Dan Lyons: Boeheim’s career arc could have been monumentally different if not for an off-balance jumper by Keith Smart in the 1987 National Championship Game. If that shot rattles out, and Syracuse holds on for that national championship, it ends much of the discussions about Boeheim’s lasting legacy 16 years before his run with Carmelo Anthony in 2003. Sure, there would have been dissenting opinions who would have echoed things like “you never would have won without Derrick Coleman and Sherman Douglas“, because I don’t think Keith Smart’s shot had any impact on the status of Doug Gottlieb’s life direction. However, the two national championships would have tied him with Knight, and at this point he has more wins, and it is very hard to argue against someone who has better raw numbers than “The General”. Aside from hypothetical situations, Boeheim’s career is one defined by consistency. The man’s worst teams are on the bubble come March and have won 20+ games.
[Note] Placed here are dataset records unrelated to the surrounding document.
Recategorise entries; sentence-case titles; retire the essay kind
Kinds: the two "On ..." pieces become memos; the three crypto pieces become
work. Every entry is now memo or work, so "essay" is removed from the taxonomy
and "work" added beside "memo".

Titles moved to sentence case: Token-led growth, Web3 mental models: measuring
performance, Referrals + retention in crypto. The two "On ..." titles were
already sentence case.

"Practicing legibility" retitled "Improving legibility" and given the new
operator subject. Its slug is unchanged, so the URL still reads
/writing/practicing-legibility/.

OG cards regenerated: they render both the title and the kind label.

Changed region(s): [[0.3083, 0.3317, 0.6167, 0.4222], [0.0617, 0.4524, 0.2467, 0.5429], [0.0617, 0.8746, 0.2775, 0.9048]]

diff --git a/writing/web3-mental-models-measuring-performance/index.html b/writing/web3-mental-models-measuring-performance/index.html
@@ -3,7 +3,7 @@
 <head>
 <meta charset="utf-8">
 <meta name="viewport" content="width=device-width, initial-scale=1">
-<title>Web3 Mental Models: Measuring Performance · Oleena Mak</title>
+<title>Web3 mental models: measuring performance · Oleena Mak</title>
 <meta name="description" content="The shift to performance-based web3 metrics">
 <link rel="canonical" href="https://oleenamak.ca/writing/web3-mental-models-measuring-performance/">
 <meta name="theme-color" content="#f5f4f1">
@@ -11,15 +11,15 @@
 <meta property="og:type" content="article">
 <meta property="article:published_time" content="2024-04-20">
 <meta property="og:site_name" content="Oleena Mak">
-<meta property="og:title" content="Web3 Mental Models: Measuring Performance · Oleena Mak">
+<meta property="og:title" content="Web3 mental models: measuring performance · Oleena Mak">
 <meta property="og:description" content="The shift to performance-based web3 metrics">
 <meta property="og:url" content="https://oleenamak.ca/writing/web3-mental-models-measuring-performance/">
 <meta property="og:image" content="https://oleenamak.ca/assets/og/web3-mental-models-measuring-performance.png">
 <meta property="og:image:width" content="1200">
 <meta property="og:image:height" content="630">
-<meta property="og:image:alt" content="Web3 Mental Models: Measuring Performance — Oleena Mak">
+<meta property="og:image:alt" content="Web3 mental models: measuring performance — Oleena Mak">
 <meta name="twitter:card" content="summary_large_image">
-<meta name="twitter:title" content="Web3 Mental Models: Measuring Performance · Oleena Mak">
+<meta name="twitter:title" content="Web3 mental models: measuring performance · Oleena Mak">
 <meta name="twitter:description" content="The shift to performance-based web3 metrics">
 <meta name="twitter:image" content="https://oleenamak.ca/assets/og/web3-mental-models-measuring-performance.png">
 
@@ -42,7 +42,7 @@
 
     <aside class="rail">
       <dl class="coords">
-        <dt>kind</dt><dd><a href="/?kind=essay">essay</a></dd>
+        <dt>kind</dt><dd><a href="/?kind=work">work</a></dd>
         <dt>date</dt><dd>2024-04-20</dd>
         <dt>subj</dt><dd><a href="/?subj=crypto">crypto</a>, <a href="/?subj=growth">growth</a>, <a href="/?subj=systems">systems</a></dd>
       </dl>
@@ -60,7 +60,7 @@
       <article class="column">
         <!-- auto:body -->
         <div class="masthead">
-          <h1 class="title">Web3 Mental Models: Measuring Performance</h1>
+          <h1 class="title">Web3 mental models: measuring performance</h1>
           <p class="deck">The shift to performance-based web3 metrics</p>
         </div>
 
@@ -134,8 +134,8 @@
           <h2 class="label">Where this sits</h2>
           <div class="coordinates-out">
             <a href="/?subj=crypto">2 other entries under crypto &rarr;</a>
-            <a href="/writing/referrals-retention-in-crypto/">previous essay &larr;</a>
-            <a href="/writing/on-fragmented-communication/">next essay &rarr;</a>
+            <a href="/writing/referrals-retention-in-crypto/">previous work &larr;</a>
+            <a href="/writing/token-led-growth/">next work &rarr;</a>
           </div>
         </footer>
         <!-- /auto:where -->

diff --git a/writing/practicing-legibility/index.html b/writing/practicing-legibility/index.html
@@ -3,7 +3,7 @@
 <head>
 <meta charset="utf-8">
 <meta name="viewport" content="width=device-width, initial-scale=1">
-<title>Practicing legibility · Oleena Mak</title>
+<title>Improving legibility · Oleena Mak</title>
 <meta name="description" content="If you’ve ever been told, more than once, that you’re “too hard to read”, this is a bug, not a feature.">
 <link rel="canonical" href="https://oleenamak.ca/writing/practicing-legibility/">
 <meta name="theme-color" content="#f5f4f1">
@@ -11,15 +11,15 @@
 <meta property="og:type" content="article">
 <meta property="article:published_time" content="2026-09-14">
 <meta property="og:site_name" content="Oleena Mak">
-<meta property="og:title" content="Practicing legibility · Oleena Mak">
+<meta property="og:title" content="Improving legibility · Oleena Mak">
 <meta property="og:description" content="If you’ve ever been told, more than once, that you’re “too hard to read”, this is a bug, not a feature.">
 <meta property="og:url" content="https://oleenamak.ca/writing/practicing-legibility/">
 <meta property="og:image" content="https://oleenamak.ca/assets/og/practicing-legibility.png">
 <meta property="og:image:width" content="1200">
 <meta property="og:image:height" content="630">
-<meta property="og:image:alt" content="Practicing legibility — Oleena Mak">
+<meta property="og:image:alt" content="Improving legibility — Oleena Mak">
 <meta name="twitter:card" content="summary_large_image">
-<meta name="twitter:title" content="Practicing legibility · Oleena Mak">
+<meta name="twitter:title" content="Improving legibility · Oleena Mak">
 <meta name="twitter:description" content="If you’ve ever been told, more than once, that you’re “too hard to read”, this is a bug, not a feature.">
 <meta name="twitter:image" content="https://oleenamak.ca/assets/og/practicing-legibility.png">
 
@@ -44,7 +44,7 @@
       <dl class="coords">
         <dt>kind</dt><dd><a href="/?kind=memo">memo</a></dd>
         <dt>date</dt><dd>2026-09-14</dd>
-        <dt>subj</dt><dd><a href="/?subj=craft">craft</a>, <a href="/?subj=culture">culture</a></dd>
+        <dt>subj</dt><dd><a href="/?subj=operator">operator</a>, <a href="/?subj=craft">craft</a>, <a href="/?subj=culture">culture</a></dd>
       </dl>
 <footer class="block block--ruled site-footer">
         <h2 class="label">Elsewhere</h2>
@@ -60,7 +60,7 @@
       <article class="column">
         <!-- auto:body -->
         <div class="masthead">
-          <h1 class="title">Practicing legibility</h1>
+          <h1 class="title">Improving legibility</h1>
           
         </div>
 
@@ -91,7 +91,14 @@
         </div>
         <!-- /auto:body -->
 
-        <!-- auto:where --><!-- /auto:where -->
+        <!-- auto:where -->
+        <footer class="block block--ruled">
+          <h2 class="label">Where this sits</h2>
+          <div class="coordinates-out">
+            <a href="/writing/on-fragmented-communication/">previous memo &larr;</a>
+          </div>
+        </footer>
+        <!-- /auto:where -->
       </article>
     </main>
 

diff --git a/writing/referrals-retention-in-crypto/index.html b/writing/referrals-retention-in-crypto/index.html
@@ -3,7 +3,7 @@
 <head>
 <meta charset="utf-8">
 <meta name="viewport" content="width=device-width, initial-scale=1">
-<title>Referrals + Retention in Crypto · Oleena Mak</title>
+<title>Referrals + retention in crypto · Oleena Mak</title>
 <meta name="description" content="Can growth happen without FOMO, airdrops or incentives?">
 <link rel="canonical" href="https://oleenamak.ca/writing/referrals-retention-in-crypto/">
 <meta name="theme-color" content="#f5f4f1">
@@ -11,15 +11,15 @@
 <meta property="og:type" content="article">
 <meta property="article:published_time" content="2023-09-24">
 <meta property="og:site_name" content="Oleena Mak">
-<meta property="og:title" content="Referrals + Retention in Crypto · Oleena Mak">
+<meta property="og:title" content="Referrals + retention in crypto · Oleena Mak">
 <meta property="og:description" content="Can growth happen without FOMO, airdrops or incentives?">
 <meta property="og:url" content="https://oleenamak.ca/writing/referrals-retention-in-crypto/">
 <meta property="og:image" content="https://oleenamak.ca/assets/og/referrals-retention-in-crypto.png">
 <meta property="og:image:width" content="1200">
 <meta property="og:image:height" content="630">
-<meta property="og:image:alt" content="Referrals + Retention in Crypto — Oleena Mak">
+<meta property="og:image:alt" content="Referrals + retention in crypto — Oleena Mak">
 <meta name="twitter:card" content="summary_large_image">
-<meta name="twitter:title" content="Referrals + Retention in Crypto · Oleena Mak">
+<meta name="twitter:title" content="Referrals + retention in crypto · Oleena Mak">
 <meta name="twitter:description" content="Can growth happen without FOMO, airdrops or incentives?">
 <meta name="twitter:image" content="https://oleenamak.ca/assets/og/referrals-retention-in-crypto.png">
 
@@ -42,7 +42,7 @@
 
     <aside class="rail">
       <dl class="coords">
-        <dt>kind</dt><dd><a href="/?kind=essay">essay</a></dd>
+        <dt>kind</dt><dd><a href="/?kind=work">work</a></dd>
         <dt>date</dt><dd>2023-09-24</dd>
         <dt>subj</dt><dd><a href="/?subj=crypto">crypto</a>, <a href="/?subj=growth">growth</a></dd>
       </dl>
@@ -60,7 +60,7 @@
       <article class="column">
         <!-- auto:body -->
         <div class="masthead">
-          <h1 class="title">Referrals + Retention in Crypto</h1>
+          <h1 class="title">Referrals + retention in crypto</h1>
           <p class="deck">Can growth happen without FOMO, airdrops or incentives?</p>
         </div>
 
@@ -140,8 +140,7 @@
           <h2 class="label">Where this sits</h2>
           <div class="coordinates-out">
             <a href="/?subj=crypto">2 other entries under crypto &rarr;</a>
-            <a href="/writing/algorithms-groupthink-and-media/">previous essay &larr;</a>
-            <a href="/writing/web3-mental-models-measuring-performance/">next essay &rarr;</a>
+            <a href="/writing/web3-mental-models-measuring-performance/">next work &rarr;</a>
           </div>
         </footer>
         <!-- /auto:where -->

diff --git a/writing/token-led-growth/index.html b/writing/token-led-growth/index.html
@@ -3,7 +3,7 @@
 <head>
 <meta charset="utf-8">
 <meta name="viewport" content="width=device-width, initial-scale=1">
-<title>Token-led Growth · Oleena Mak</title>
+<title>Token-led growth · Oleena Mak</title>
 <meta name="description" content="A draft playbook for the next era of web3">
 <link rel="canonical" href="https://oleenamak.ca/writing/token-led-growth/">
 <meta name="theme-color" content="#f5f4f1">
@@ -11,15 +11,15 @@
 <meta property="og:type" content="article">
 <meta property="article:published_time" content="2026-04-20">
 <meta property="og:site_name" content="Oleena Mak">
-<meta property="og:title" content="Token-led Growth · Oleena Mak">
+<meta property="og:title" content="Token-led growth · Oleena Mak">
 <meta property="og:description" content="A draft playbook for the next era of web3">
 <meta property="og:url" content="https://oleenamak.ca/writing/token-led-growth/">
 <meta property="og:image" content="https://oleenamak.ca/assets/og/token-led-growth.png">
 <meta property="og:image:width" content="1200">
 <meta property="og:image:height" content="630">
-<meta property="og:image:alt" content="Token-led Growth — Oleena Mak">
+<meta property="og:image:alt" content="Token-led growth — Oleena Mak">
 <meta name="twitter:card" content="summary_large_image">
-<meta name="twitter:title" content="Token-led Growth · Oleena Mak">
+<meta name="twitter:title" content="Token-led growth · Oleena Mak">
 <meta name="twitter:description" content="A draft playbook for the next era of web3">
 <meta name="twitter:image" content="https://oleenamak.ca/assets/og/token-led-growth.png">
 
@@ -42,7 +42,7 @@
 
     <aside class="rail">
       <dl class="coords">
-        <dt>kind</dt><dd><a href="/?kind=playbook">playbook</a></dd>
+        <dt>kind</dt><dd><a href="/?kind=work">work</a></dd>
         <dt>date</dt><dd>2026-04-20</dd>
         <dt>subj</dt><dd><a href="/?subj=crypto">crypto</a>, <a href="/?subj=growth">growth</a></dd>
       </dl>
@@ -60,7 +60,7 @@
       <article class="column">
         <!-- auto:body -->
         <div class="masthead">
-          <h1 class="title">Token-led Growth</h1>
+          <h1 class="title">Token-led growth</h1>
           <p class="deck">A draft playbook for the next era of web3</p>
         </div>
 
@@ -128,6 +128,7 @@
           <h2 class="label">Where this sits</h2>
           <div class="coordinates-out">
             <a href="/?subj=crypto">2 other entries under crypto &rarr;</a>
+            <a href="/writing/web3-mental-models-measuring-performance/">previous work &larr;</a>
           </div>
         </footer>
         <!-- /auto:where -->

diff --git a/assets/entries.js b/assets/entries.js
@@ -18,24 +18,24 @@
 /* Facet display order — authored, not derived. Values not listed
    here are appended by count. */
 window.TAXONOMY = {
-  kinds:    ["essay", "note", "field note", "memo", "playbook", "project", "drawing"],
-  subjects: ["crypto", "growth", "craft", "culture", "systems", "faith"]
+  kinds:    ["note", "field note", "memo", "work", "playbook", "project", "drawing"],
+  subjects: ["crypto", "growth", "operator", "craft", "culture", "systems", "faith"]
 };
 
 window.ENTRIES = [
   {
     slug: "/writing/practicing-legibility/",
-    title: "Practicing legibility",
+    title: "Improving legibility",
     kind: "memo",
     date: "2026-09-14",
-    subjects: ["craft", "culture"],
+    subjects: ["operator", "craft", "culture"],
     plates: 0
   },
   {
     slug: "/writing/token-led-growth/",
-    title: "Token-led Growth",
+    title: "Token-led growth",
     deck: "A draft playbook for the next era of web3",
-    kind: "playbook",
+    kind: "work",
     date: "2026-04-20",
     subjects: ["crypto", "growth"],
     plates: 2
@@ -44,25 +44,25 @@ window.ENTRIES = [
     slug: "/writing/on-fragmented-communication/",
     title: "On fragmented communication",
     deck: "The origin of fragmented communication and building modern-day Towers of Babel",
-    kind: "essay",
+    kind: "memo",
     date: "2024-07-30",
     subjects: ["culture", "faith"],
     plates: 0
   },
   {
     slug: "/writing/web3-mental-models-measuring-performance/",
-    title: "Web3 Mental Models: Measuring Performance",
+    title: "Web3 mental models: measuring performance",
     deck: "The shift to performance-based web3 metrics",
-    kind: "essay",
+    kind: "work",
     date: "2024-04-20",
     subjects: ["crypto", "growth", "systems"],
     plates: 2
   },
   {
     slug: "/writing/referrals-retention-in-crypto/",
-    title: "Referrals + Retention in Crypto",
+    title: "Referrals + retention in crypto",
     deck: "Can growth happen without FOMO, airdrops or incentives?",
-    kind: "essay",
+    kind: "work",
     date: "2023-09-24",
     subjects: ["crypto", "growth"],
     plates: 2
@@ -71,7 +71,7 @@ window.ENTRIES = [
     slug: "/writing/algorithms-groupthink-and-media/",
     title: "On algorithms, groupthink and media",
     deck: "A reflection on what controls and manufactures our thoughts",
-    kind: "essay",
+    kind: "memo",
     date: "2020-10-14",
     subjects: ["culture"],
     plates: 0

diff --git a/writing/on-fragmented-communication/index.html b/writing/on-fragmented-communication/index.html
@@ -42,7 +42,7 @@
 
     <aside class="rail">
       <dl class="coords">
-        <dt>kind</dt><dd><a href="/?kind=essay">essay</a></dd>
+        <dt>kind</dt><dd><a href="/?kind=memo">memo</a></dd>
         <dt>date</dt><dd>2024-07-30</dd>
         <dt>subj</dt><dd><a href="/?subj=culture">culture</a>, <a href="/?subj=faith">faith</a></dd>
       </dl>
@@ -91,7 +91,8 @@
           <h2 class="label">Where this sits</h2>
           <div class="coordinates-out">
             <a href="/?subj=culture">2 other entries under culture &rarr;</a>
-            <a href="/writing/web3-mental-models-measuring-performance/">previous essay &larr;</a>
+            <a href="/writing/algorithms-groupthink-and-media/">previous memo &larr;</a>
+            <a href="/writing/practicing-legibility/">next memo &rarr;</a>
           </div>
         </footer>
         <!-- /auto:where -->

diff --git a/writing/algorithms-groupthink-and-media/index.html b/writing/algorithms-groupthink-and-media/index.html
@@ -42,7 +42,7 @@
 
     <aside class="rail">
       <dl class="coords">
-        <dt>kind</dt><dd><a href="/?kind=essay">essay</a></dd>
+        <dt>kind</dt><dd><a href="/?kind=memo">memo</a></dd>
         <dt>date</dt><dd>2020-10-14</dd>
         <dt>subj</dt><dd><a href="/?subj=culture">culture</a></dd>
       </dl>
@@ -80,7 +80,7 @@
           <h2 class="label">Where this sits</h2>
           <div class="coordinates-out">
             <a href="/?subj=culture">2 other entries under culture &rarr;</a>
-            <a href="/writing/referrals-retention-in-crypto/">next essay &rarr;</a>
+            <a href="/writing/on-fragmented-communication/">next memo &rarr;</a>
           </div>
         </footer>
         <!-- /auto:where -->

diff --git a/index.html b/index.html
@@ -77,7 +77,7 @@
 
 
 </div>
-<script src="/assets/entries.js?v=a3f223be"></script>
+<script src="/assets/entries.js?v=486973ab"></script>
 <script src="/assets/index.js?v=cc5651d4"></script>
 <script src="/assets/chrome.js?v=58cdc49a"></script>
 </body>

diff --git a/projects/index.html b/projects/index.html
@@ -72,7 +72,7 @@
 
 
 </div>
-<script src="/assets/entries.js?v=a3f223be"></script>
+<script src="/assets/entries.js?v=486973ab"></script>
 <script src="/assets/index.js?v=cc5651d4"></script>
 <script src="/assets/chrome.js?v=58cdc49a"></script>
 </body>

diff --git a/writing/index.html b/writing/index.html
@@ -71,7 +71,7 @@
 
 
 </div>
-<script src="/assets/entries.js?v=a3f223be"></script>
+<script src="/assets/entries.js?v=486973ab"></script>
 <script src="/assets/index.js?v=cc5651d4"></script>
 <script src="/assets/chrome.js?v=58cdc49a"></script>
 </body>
His career is probably most often compared to that of Jim Calhoun for obvious reasons, and while few Syracuse fans who aren’t being very biased wouldn’t trade Boeheim’s consistency for 1999, 2004, and 2011, there is something to be said for the program Boeheim has built. Syracuse has hit a zenith in terms of recruiting, much of which is spearheaded by coach-in-waiting Mike Hopkins. In a recent USA Today interview, Boeheim said many kids commit without knowing if Boeheim will be around for more than one year of their careers, and the fact that they still come is a testament to Hopkins, and the rest of the all-alumni coaching staff at Syracuse. On the other hand, Calhoun had to be quite devious to ensure his heir apparent Kevin Ollie would receive the job, and even with Ollie doing a very nice job this year, the UConn athletic department as a whole has serious issues, some of which stemming from violations and academic struggles under Calhoun. The Syracuse program seems set up to continue to thrive under Hopkins and beyond, and that may end up being Boeheim’s most lasting legacy. College basketball is a wonderful sport because of its frenetic, one-off style tournament, but that can also throw off our opinions of someone’s legacy when it is the only thing that we weigh in terms of “greatness”. At the end of the day, championships matter above all else, but only having one should not diminish the lasting impact of nearly 40 years of sustained greatness, and the likelihood that it will continue on into the future. I don’t think that Jim Boeheim is the greatest coach to ever live, and he may not be top five, but I think that saying he is anything other than “great” is a flawed argument.